For example, a 6th-grade ELA teacher I knew was moving to 7th grade because her certification only ran from 7th-12th grades. I thought back to my first year of teaching. Chemistry. Algebra. Pre-algebra. I thought of what Louis, one of my chemistry students wrote in my yearbook, "Mr. Dittes: I think I learned as much about chemistry this year as you did." As grateful as I was for the chance I got to start my teaching career, NCLB made it harder for principals to put English majors in science and math classrooms, and that was a good thing for students everywhere.

Testing was changing in Tennessee under NCLB, too. In my first two years teaching in Tennessee, we administered the Gateway Exam to 10th-graders--a version of which had begun when I was in high school in the late-80s. This was a baseline test--reported to be at the 6th-grade level--that all 10th-graders needed to pass as a graduation requirement.

New tests were known as TCAPs, and they were given at grades five, eight, and eleven. They were more rigorous than the Gateway, although Tennessee would later be accused of dumbing these tests down, too. At least they were closer to grade level than 6th grade is to 10th! Testing also induced a lot of stress because every year I got a value-added score, which evaluated my performance based on how my students had done on their literacy tests.

Barack Obama

President Obama swept into power with a huge mandate for change, and he will leave office having overseen more changes in public education than any president in history.

The most urgent need he faced when he took office was the deepening economic crisis. Governments across the country were slashing budgets. Obama and Congress quickly passed a $787 billion stimulus package that saved as many as 325,000 jobs in education nationwide.

The long-term effects of the stimulus, though, were hiding in a $1 billion program known as Race to the Top. In reality the federal government has very little impact on state education laws because under the federal system, local states approve key policies like funding, standards, and teacher qualifications.
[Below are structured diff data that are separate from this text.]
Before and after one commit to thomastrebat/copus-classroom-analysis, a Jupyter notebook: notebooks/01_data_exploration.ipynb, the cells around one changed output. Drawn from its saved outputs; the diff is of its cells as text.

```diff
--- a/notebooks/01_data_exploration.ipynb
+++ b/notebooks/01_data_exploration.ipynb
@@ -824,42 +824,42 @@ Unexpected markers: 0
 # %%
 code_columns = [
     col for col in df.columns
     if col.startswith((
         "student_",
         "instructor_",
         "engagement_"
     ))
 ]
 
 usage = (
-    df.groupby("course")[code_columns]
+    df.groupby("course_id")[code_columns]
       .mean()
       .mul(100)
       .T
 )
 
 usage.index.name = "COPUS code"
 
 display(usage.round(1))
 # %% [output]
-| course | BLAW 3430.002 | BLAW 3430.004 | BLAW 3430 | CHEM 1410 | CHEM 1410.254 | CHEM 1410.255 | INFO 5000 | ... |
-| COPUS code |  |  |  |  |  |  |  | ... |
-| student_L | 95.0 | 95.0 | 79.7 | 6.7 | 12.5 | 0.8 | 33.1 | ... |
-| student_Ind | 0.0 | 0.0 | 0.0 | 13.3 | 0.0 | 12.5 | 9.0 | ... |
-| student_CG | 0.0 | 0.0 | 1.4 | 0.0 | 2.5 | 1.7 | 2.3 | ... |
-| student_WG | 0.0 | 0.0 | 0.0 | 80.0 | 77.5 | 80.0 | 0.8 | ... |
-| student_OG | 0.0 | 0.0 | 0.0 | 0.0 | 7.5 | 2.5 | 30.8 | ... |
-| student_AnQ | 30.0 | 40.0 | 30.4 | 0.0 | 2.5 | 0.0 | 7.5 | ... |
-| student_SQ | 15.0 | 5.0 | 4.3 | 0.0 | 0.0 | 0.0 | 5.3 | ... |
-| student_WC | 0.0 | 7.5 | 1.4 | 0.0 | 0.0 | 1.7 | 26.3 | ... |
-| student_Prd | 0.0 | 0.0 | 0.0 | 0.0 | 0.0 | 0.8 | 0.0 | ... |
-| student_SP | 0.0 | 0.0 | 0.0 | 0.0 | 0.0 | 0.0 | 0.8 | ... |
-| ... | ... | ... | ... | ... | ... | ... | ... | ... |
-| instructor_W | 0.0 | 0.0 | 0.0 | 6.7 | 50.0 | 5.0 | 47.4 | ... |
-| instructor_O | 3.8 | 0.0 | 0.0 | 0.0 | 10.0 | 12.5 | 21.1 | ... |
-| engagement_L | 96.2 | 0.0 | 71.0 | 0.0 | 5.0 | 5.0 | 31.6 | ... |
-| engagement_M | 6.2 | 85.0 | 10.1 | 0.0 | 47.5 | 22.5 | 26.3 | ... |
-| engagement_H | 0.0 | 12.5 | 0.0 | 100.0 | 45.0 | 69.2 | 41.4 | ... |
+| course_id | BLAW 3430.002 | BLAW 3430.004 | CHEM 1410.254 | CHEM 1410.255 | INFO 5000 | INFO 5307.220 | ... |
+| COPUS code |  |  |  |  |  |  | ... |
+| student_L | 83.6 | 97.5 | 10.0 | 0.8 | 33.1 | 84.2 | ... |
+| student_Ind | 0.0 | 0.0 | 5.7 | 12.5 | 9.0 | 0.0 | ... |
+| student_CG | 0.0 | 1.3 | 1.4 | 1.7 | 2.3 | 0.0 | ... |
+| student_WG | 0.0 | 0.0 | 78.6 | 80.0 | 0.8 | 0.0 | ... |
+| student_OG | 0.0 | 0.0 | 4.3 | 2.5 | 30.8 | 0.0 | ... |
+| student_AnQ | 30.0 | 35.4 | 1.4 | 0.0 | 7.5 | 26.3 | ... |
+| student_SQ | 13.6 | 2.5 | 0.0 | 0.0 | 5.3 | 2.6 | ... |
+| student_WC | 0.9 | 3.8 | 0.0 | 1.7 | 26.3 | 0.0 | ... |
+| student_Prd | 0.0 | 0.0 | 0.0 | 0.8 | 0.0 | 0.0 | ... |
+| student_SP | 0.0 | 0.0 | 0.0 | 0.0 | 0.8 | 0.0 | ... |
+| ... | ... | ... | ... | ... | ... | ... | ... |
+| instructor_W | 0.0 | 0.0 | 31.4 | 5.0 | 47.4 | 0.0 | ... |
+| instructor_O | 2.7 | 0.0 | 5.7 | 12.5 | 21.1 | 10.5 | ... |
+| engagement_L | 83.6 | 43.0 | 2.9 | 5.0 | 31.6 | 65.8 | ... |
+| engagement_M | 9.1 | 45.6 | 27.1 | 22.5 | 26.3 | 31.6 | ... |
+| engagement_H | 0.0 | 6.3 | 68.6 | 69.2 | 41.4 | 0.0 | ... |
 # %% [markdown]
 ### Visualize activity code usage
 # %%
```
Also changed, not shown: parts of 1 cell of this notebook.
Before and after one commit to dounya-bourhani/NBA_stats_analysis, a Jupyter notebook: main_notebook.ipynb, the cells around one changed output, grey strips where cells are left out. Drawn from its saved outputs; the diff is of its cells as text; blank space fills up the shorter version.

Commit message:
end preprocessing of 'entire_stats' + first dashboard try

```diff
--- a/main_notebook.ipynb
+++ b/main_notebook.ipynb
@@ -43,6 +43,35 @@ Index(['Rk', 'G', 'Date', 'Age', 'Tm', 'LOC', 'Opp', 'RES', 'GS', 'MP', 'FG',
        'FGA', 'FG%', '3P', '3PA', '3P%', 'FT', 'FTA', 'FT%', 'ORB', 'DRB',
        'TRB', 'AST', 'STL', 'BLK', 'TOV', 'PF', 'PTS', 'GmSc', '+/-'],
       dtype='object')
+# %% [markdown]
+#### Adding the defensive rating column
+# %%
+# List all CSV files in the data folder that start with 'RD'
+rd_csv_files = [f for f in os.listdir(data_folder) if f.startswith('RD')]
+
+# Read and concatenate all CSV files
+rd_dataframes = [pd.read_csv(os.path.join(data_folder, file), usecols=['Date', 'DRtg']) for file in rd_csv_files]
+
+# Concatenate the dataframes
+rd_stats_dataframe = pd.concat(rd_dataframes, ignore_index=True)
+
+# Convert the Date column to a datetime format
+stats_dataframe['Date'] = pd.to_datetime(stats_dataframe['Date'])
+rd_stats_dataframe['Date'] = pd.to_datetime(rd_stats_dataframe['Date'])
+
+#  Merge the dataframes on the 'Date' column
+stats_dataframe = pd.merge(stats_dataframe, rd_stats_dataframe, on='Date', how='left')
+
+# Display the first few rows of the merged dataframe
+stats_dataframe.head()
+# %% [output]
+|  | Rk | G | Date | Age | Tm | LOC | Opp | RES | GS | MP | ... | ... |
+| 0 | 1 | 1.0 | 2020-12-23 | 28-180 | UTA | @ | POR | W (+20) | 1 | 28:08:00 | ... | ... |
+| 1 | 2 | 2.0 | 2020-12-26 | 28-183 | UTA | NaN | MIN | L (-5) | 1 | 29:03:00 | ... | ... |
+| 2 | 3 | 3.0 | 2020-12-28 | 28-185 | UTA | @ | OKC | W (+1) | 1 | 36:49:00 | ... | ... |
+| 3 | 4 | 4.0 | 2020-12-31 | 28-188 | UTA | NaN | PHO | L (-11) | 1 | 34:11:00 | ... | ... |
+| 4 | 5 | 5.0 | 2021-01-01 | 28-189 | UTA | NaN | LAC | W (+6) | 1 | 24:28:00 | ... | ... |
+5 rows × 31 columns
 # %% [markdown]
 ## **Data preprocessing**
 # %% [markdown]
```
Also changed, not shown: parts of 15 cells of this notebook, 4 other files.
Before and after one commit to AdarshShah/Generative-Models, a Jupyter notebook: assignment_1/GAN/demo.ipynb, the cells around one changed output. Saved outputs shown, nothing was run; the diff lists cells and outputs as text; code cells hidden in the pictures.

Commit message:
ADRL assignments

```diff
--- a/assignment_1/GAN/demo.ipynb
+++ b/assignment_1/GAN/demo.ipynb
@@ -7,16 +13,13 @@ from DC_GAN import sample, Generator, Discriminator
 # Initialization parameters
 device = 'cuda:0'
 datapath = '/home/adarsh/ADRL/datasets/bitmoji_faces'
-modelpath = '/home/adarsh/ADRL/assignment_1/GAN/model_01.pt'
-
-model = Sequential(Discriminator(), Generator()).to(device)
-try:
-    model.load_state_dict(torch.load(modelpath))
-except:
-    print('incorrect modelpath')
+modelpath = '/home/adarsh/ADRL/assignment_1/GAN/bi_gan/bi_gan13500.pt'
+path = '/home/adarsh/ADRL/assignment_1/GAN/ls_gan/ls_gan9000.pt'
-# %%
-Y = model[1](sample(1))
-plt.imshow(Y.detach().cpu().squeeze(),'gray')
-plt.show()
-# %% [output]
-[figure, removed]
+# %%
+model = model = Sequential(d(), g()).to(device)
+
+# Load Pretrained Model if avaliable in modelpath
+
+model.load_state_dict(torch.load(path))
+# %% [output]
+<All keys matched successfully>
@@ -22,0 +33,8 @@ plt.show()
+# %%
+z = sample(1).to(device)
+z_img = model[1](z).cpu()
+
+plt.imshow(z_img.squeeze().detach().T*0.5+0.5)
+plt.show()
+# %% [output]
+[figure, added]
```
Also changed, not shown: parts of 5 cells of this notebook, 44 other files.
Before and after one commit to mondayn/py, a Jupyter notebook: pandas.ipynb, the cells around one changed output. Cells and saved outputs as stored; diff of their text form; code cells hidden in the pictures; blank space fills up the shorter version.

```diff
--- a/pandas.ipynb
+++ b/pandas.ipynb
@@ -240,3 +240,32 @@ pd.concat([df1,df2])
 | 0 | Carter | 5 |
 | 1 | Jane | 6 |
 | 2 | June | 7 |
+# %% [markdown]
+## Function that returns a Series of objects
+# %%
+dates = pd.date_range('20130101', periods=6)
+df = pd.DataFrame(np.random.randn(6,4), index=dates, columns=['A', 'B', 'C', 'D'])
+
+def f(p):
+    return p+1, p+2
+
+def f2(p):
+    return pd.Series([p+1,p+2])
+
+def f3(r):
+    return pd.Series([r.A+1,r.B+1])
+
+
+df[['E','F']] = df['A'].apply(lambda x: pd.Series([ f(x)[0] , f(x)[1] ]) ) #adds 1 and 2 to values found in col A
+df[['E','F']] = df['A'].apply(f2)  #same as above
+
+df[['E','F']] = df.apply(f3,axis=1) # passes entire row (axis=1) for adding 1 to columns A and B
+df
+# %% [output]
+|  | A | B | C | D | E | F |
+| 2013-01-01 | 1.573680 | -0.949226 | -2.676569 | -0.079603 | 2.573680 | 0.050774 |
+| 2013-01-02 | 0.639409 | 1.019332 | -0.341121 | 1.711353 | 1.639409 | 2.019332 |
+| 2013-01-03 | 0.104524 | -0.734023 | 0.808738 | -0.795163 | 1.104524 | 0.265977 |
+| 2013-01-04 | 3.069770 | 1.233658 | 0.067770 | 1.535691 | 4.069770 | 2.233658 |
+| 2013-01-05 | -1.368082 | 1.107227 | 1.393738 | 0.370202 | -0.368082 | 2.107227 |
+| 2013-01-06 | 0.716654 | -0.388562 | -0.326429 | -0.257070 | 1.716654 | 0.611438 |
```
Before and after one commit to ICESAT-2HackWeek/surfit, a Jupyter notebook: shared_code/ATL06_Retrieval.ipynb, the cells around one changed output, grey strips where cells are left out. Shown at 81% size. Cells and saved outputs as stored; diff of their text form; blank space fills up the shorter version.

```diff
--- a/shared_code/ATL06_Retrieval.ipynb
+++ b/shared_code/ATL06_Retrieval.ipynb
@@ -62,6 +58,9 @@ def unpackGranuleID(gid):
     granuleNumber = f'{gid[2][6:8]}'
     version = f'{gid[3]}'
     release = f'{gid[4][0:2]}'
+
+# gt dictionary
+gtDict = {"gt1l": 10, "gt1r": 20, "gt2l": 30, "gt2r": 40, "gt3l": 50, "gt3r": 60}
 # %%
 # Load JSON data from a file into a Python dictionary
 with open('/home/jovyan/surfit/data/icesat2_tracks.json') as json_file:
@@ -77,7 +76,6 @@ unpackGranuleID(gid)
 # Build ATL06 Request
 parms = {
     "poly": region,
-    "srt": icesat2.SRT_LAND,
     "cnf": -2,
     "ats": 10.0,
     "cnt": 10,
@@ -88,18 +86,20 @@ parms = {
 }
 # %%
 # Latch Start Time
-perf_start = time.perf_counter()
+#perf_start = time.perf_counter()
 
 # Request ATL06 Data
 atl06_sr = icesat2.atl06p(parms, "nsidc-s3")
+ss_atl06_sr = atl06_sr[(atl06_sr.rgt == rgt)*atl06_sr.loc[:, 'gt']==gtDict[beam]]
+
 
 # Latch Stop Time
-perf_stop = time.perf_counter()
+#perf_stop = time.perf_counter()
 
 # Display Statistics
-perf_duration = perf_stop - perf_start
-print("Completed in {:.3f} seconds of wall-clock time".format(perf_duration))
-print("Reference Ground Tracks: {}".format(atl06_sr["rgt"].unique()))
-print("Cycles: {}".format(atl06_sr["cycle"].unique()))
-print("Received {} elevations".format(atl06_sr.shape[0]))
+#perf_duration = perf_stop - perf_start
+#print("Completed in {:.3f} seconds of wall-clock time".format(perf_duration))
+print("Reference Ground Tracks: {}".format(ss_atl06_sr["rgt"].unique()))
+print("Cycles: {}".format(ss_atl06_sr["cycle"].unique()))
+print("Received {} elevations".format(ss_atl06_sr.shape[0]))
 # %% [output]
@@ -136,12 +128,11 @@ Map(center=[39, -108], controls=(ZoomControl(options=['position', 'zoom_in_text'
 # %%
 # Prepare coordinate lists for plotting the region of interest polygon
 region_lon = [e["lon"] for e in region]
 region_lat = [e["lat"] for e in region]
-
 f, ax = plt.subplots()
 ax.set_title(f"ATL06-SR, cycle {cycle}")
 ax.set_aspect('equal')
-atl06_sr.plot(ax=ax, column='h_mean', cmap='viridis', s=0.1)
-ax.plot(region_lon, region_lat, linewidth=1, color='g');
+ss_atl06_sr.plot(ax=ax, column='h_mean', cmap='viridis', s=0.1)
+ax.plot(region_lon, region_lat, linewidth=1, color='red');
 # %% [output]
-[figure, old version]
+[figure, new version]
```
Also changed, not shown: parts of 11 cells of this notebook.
What Race to the Top did was to offer a huge pot of money for states that wanted to improve public education, along with certain criteria that the Obama Administration wanted states to address. Over 40 states changed laws to compete for moneys--raising standards (by implementing Common Core), expanding charters, and making teachers more accountable, among other changes. Only 17 states actually got a cut of the $1 billion. My state, Tennessee, got the biggest share. Not coincidentally, I saw huge improvements to education during this time.

I was able to sign on with TNCore, the organization that trained teachers on the new standards and brought modern teaching methods to every corner of the state. I spent three summers traveling around, working on literacy and writing methods with my peers. I also got a front-row seat to the Great Testing Debacle as wishy-washy state legislators desperately moved goalposts in response to a backlash against Common Core.

There is much more to say about education in Tennessee in the Obama Era, both good and bad. But I fear that this blog is already too long. I have an endorsement to make for 2016!

Looking Ahead

This personal blog began with the first Bush Administration, while I was still in college, choosing to pursue a career in public education. I fully expect that my career could end with the next president, especially if she/he is re-elected in 2020.

My daughter will graduate college during the next presidential term. My eldest son will graduate high school (2019) and begin college, and my youngest son will enter high school next year. My reason for teaching is my own three kids--and wanting every Sumner County child to have the great education I want them to have. Moreover, 2024 will mark the 30th year since I entered the classroom, and while I will not have spent all 30 of those years teaching, I think that I will have learned and taught my fill by that point.

That's why this election is more about my kids for me than it is about my career, my school, or my district. I will go into my expectations, though, in my next blog, which will feature my education endorsement.